Work item
Copy out each line of the listing below that contains the word "templates".

○ ○ ○ ○ ○ ○ ○

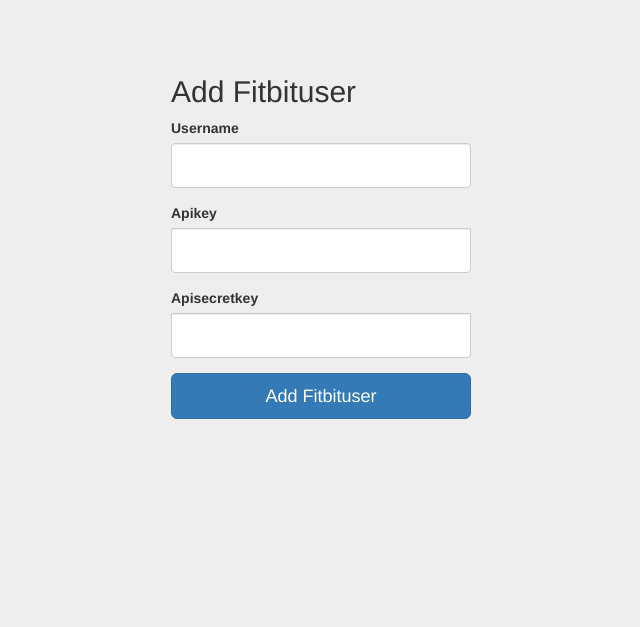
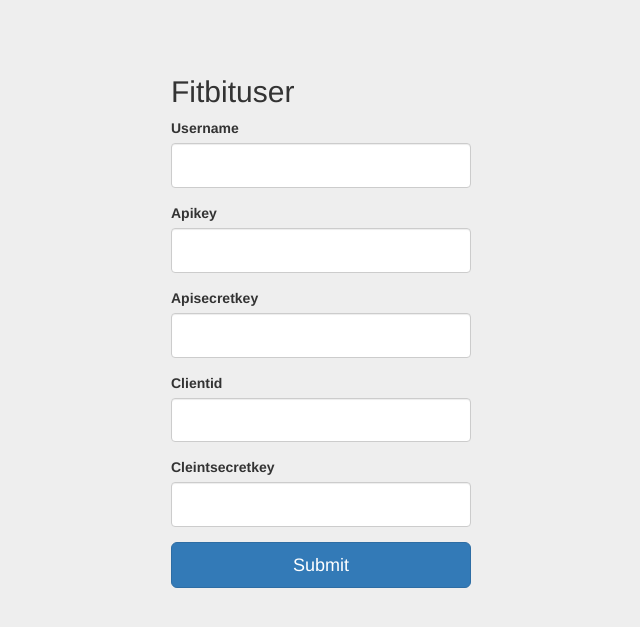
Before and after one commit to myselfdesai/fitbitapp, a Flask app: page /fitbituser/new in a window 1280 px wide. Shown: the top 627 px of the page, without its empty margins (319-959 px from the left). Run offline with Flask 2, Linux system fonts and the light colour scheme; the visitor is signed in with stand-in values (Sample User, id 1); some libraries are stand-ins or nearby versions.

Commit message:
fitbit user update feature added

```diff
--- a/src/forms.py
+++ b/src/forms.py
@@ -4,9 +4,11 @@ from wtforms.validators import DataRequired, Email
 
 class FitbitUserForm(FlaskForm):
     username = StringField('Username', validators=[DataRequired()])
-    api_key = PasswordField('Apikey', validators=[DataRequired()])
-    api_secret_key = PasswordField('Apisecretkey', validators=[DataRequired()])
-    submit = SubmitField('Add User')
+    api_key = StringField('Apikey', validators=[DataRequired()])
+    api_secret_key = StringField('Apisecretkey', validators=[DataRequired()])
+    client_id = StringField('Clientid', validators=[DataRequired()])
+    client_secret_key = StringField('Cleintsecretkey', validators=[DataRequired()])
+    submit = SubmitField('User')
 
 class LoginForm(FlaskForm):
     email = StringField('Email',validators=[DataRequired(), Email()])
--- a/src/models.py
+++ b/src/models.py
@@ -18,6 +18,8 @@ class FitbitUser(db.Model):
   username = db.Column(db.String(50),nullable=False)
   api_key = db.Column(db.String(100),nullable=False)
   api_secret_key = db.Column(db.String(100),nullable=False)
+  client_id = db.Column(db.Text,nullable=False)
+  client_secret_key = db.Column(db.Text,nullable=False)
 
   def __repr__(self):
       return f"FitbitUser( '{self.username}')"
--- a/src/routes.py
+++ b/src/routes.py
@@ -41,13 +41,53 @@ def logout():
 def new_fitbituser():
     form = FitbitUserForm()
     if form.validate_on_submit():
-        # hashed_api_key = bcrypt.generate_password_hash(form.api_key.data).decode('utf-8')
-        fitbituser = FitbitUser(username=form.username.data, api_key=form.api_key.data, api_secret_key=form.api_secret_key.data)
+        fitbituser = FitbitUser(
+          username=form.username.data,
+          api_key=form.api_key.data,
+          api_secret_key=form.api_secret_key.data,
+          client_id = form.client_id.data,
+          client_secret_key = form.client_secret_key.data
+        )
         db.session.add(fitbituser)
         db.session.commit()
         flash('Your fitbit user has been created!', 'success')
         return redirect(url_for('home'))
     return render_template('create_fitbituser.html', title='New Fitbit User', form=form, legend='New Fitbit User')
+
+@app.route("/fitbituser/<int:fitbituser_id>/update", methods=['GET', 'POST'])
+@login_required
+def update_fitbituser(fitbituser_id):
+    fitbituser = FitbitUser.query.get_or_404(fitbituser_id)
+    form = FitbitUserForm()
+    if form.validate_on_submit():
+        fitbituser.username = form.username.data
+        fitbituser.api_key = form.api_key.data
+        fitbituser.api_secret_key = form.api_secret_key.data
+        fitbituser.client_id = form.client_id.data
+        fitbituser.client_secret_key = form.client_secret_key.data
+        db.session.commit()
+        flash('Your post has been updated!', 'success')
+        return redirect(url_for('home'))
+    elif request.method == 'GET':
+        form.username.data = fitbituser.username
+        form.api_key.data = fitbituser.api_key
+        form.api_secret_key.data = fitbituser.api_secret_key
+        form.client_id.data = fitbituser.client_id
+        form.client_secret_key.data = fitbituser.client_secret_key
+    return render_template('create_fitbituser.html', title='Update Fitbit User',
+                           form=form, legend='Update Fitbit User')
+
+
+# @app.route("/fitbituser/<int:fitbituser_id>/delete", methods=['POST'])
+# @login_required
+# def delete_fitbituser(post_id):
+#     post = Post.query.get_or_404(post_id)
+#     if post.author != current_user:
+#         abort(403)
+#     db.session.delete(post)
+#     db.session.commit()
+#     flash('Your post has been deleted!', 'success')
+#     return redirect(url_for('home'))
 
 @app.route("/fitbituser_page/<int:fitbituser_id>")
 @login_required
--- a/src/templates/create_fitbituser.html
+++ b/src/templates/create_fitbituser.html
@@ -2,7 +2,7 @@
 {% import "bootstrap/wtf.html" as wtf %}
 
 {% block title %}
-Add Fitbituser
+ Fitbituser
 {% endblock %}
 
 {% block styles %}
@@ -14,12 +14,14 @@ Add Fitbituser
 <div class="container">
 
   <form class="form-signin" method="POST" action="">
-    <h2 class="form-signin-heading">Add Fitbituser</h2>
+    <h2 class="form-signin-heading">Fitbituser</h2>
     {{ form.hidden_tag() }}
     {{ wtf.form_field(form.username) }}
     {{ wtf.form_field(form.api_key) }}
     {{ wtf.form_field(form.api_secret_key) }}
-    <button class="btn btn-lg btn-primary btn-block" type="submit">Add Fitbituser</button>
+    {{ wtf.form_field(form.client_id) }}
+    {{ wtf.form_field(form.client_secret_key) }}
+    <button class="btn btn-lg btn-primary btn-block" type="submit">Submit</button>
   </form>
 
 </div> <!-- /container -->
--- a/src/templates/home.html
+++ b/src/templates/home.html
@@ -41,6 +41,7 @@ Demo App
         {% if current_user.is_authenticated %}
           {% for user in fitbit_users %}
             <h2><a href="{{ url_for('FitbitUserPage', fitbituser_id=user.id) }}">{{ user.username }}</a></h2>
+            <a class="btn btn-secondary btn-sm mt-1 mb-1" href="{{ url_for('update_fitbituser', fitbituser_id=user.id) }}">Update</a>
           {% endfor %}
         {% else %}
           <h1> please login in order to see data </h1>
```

○ ○ ○ ○ ○ ○ ○

Answer space
--- a/src/templates/create_fitbituser.html
+++ b/src/templates/create_fitbituser.html
--- a/src/templates/home.html
+++ b/src/templates/home.html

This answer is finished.